━━━ MATERIAL TO PROCESS ━━━
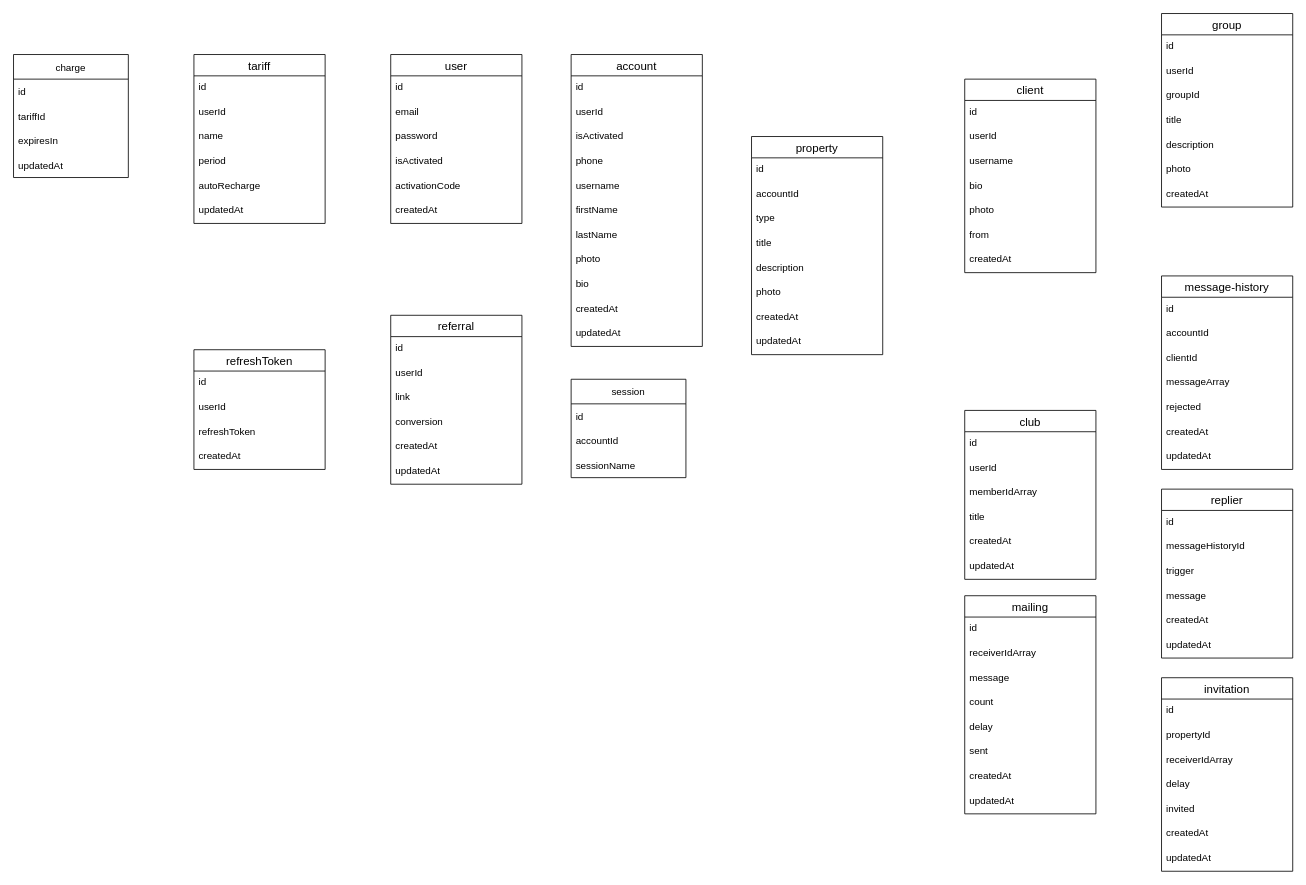
Nick-Fed-Al-dev/telepanel keeps this draw.io diagram as schema.drawio. Above is the earlier version. Source tidied: cells renumbered, new cells numbered last; positions are measured from the earlier drawing's top-left corner, leaving out a move shared by most shapes. Both pictures are drawn from the tidied source at 82%, with x=0, y=0 at pixel (13, 13).
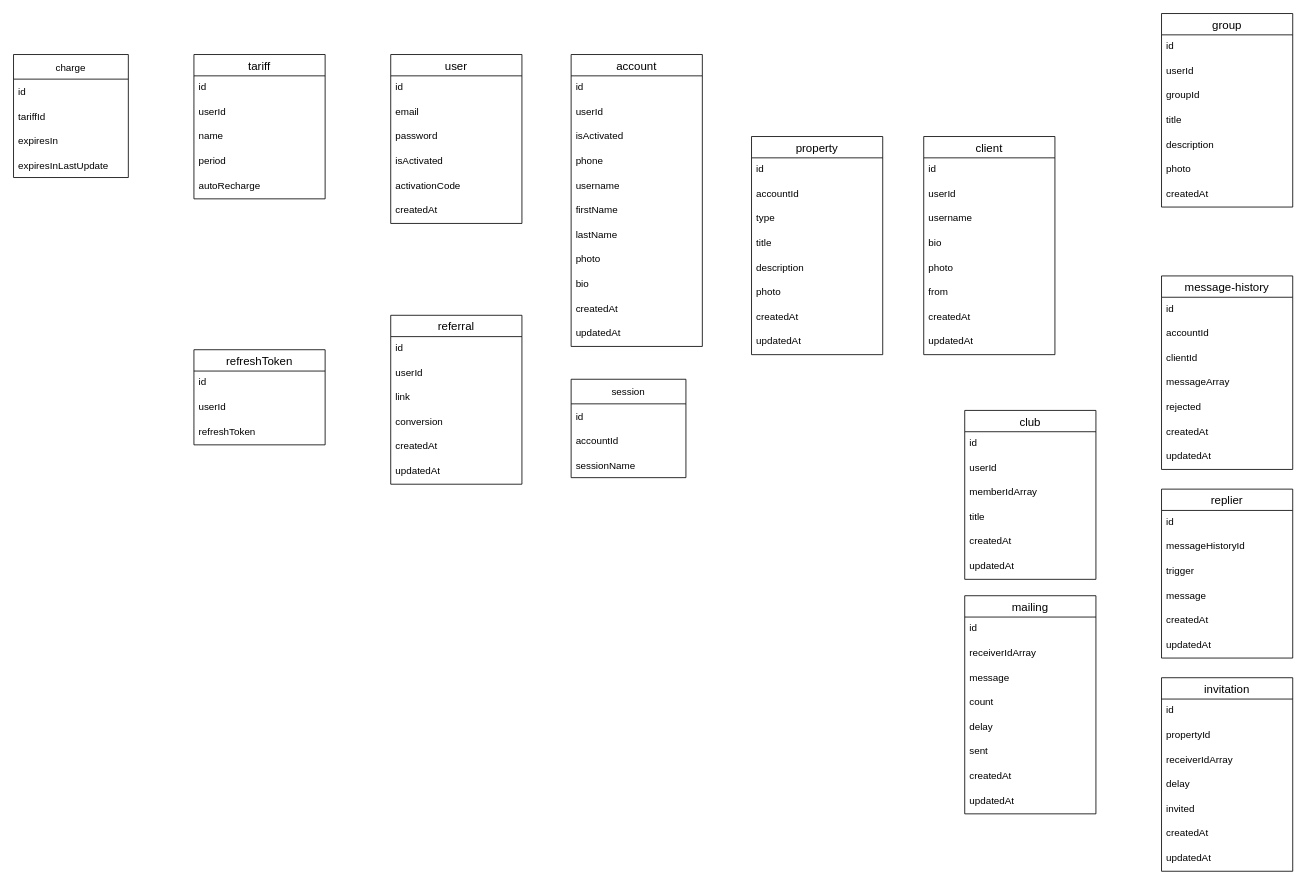
After the change.

Unchanged cells that the change refers to:
```xml
<mxCell id="104" value="charge" style="swimlane;fontStyle=0;horizontal=1;startSize=30;" parent="1" vertex="1">
  <mxGeometry y="50" width="140" height="150" as="geometry" />
</mxCell>
```

Diff of the diagram source:
```diff
@@
     <mxCell id="18" value="client" style="swimlane;fontStyle=0;horizontal=1;startSize=26;align=center;fontSize=14;" parent="1" vertex="1">
-      <mxGeometry x="1160" y="80" width="160" height="236" as="geometry" />
+      <mxGeometry x="1110" y="150" width="160" height="266" as="geometry" />
     </mxCell>
@@
+    <mxCell id="98" value="updatedAt" style="text;strokeColor=none;fillColor=none;spacingLeft=4;spacingRight=4;overflow=hidden;fontSize=12;" parent="18" vertex="1">
+      <mxGeometry y="236" width="160" height="30" as="geometry" />
+    </mxCell>
@@
     <mxCell id="92" value="tariff" style="swimlane;fontStyle=0;horizontal=1;startSize=26;align=center;fontSize=14;" parent="1" vertex="1">
-      <mxGeometry x="220" y="50" width="160" height="206" as="geometry" />
+      <mxGeometry x="220" y="50" width="160" height="176" as="geometry" />
     </mxCell>
@@
-    <mxCell id="98" value="updatedAt" style="text;strokeColor=none;fillColor=none;spacingLeft=4;spacingRight=4;overflow=hidden;fontSize=12;" parent="92" vertex="1">
-      <mxGeometry y="176" width="160" height="30" as="geometry" />
-    </mxCell>
     <mxCell id="99" value="refreshToken" style="swimlane;fontStyle=0;horizontal=1;startSize=26;align=center;fontSize=14;" parent="1" vertex="1">
-      <mxGeometry x="220" y="410" width="160" height="146" as="geometry" />
+      <mxGeometry x="220" y="410" width="160" height="116" as="geometry" />
     </mxCell>
@@
-    <mxCell id="103" value="createdAt" style="text;strokeColor=none;fillColor=none;spacingLeft=4;spacingRight=4;overflow=hidden;fontSize=12;" parent="99" vertex="1">
-      <mxGeometry y="116" width="160" height="30" as="geometry" />
-    </mxCell>
@@
-    <mxCell id="108" value="updatedAt" style="text;strokeColor=none;fillColor=none;align=left;verticalAlign=middle;spacingLeft=4;spacingRight=4;overflow=hidden;" parent="104" vertex="1">
+    <mxCell id="108" value="expiresInLastUpdate" style="text;strokeColor=none;fillColor=none;align=left;verticalAlign=middle;spacingLeft=4;spacingRight=4;overflow=hidden;" parent="104" vertex="1">
       <mxGeometry y="120" width="140" height="30" as="geometry" />
     </mxCell>
```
━━━
WHAT IS EXPECTED: Could you print all the entries exactly as they stand, with the pictures left out?

ANSWER TO THIS EXERCISE:
Nick-Fed-Al-dev/telepanel keeps this draw.io diagram as schema.drawio. Above is the earlier version. Source tidied: cells renumbered, new cells numbered last; positions are measured from the earlier drawing's top-left corner, leaving out a move shared by most shapes. Both pictures are drawn from the tidied source at 82%, with x=0, y=0 at pixel (13, 13).
After the change.

Unchanged cells that the change refers to:
```xml
<mxCell id="104" value="charge" style="swimlane;fontStyle=0;horizontal=1;startSize=30;" parent="1" vertex="1">
  <mxGeometry y="50" width="140" height="150" as="geometry" />
</mxCell>
```

Diff of the diagram source:
```diff
@@
     <mxCell id="18" value="client" style="swimlane;fontStyle=0;horizontal=1;startSize=26;align=center;fontSize=14;" parent="1" vertex="1">
-      <mxGeometry x="1160" y="80" width="160" height="236" as="geometry" />
+      <mxGeometry x="1110" y="150" width="160" height="266" as="geometry" />
     </mxCell>
@@
+    <mxCell id="98" value="updatedAt" style="text;strokeColor=none;fillColor=none;spacingLeft=4;spacingRight=4;overflow=hidden;fontSize=12;" parent="18" vertex="1">
+      <mxGeometry y="236" width="160" height="30" as="geometry" />
+    </mxCell>
@@
     <mxCell id="92" value="tariff" style="swimlane;fontStyle=0;horizontal=1;startSize=26;align=center;fontSize=14;" parent="1" vertex="1">
-      <mxGeometry x="220" y="50" width="160" height="206" as="geometry" />
+      <mxGeometry x="220" y="50" width="160" height="176" as="geometry" />
     </mxCell>
@@
-    <mxCell id="98" value="updatedAt" style="text;strokeColor=none;fillColor=none;spacingLeft=4;spacingRight=4;overflow=hidden;fontSize=12;" parent="92" vertex="1">
-      <mxGeometry y="176" width="160" height="30" as="geometry" />
-    </mxCell>
     <mxCell id="99" value="refreshToken" style="swimlane;fontStyle=0;horizontal=1;startSize=26;align=center;fontSize=14;" parent="1" vertex="1">
-      <mxGeometry x="220" y="410" width="160" height="146" as="geometry" />
+      <mxGeometry x="220" y="410" width="160" height="116" as="geometry" />
     </mxCell>
@@
-    <mxCell id="103" value="createdAt" style="text;strokeColor=none;fillColor=none;spacingLeft=4;spacingRight=4;overflow=hidden;fontSize=12;" parent="99" vertex="1">
-      <mxGeometry y="116" width="160" height="30" as="geometry" />
-    </mxCell>
@@
-    <mxCell id="108" value="updatedAt" style="text;strokeColor=none;fillColor=none;align=left;verticalAlign=middle;spacingLeft=4;spacingRight=4;overflow=hidden;" parent="104" vertex="1">
+    <mxCell id="108" value="expiresInLastUpdate" style="text;strokeColor=none;fillColor=none;align=left;verticalAlign=middle;spacingLeft=4;spacingRight=4;overflow=hidden;" parent="104" vertex="1">
       <mxGeometry y="120" width="140" height="30" as="geometry" />
     </mxCell>
```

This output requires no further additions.